Nancy, an Inspiration to TB Patients

“Life goes on and will get back to normal as long as you follow the advice given with regards to your treatment.”

While talking to Nancy, you may be surprised to realize that she is 47 years of age, is a grandmother and has 4 children aged between 29 years and 17 years.. She has a bubbly voice full of life and despite the challenges she has faced in the past. Being a divorcee, she had to raise her children alone for the better part of their lives. Playing both roles of father and mother. This however has not been her toughest challenge yet.

In the month of June 2016, she visited Ruiru Sub-district Hospital due to chest pain and a persevering cough that had troubled her for so long. At first, she thought that she was suffering from pneumonia. The pain was unbearable and she could not understand why the doctors were taking so long to give her the drugs she needed as they conducted multiple tests for 2 whole weeks.

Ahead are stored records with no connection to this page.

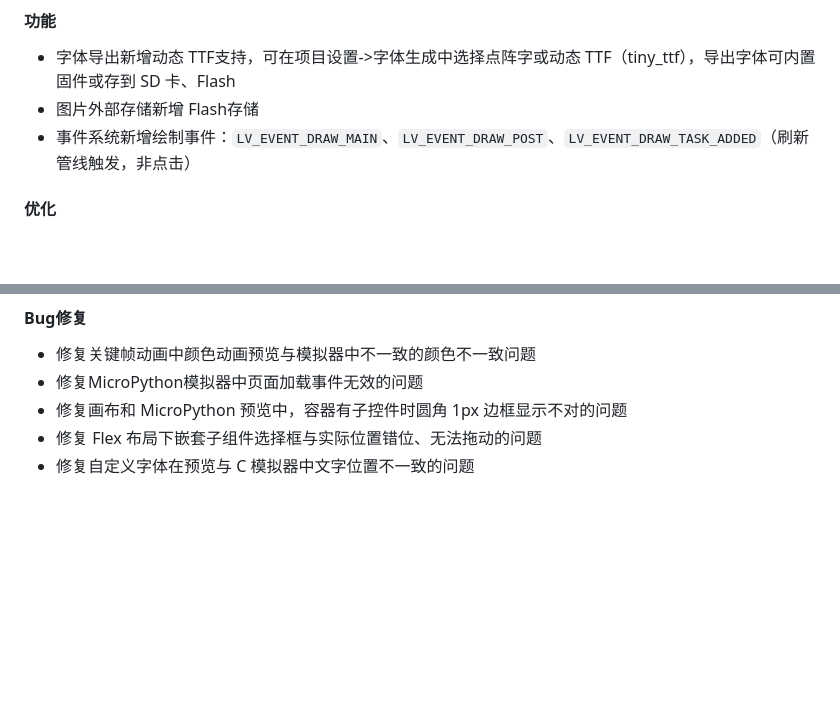
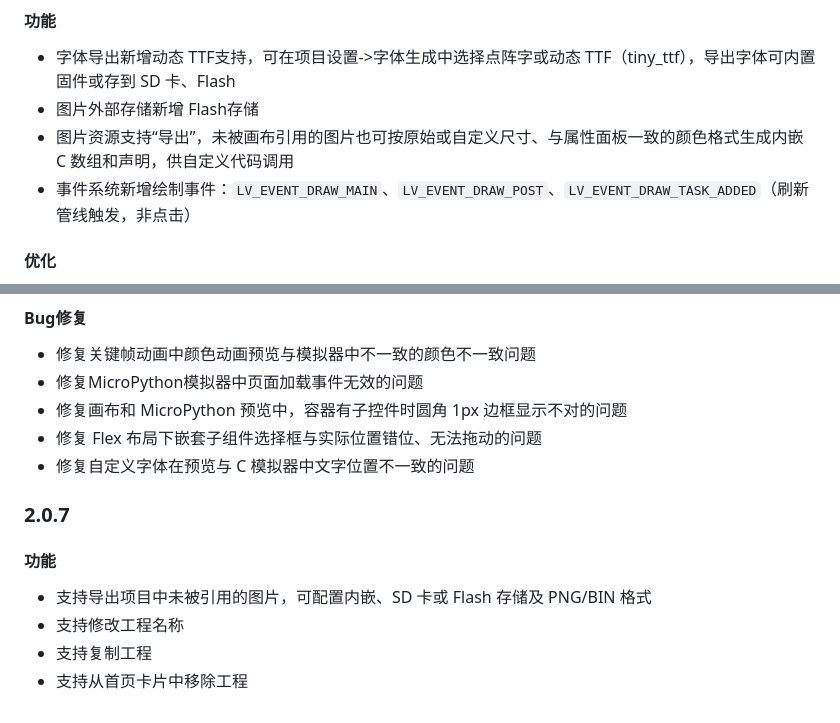
Before and after one commit to bekencorp/lvgl_ui_designer, a Markdown page: doc/zh-cn/release-notes.md, 2 parts joined by grey strips. Drawn GitHub-style; blank space fills up the shorter version.

Commit message:
v2.0.7 releasenotes

```diff
--- a/doc/zh-cn/release-notes.md
+++ b/doc/zh-cn/release-notes.md
@@ -380,6 +380,7 @@
 
 - 字体导出新增动态 TTF支持，可在项目设置->字体生成中选择点阵字或动态 TTF（tiny_ttf），导出字体可内置固件或存到 SD 卡、Flash
 - 图片外部存储新增 Flash存储
+- 图片资源支持“导出”，未被画布引用的图片也可按原始或自定义尺寸、与属性面板一致的颜色格式生成内嵌 C 数组和声明，供自定义代码调用
 - 事件系统新增绘制事件：`LV_EVENT_DRAW_MAIN`、`LV_EVENT_DRAW_POST`、`LV_EVENT_DRAW_TASK_ADDED`（刷新管线触发，非点击）
 
 #### 优化
@@ -394,3 +395,13 @@
 - 修复画布和 MicroPython 预览中，容器有子控件时圆角 1px 边框显示不对的问题
 - 修复 Flex 布局下嵌套子组件选择框与实际位置错位、无法拖动的问题
 - 修复自定义字体在预览与 C 模拟器中文字位置不一致的问题
+
+
+### 2.0.7
+
+#### 功能
+
+- 支持导出项目中未被引用的图片，可配置内嵌、SD 卡或 Flash 存储及 PNG/BIN 格式
+- 支持修改工程名称
+- 支持复制工程
+- 支持从首页卡片中移除工程
```
Also changed, not shown: doc/en/release-notes.md (+9 -0 lines).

The bottom of the barrel presented itself when she was informed that she has multi-drug resistant TB. This did not register beyond what little knowledge she had of TB. When the doctors explained what it meant, she was crushed and full of anguish to say the least. Nancy’s mental toughness and faith gave her the will to accept the situation she was in and to do what was expected of her with the slim hope of getting better.

Nancy’s treatment regiment still gives her the chills to date. It comprised of daily injections at the hospital for the first 8 months of her 20 months treatment. She was also expected to take 15 pills each day. This really took a toll on her body and within the first 5 months, she could not even walk or sit. Nancy had to be carried to hospital each day for the drugs to be administered. Her children formed the backbone of her support during this trying time. The fear of losing their mother haunting them each day. Her friends were quick to dismiss that she had TB and openly stated that she had been bewitched, but with the doctors by her side, she paid no heed to the sentiments of the misinformed.

Keheala was introduced as part of her treatment support when she had 6 months of treatment left. Nancy did not know that such support existed and wished she had it from the on start of her treatment. The major benefit to her was the calls she received from Support Sponsors to check on how she was doing. She felt overwhelming support beyond her family and the few doctors she interacted with. The calls always put her in a good mood and renewed her belief in humanity and the power of compassion for those facing a difficult time.

“Life goes on and will get back to normal as long as you follow the advice given with regards to your treatment”. She has since then finished her treatment but has used her experiences to better the lives of those around her. She is an ambassador in the front line creating awareness about TB. She actively participates in TB awareness activities within Thika county and even visits universities to participate in talks about TB awareness.

Nancy is indeed a Keheala health hero.


ALICE MWIKAMBA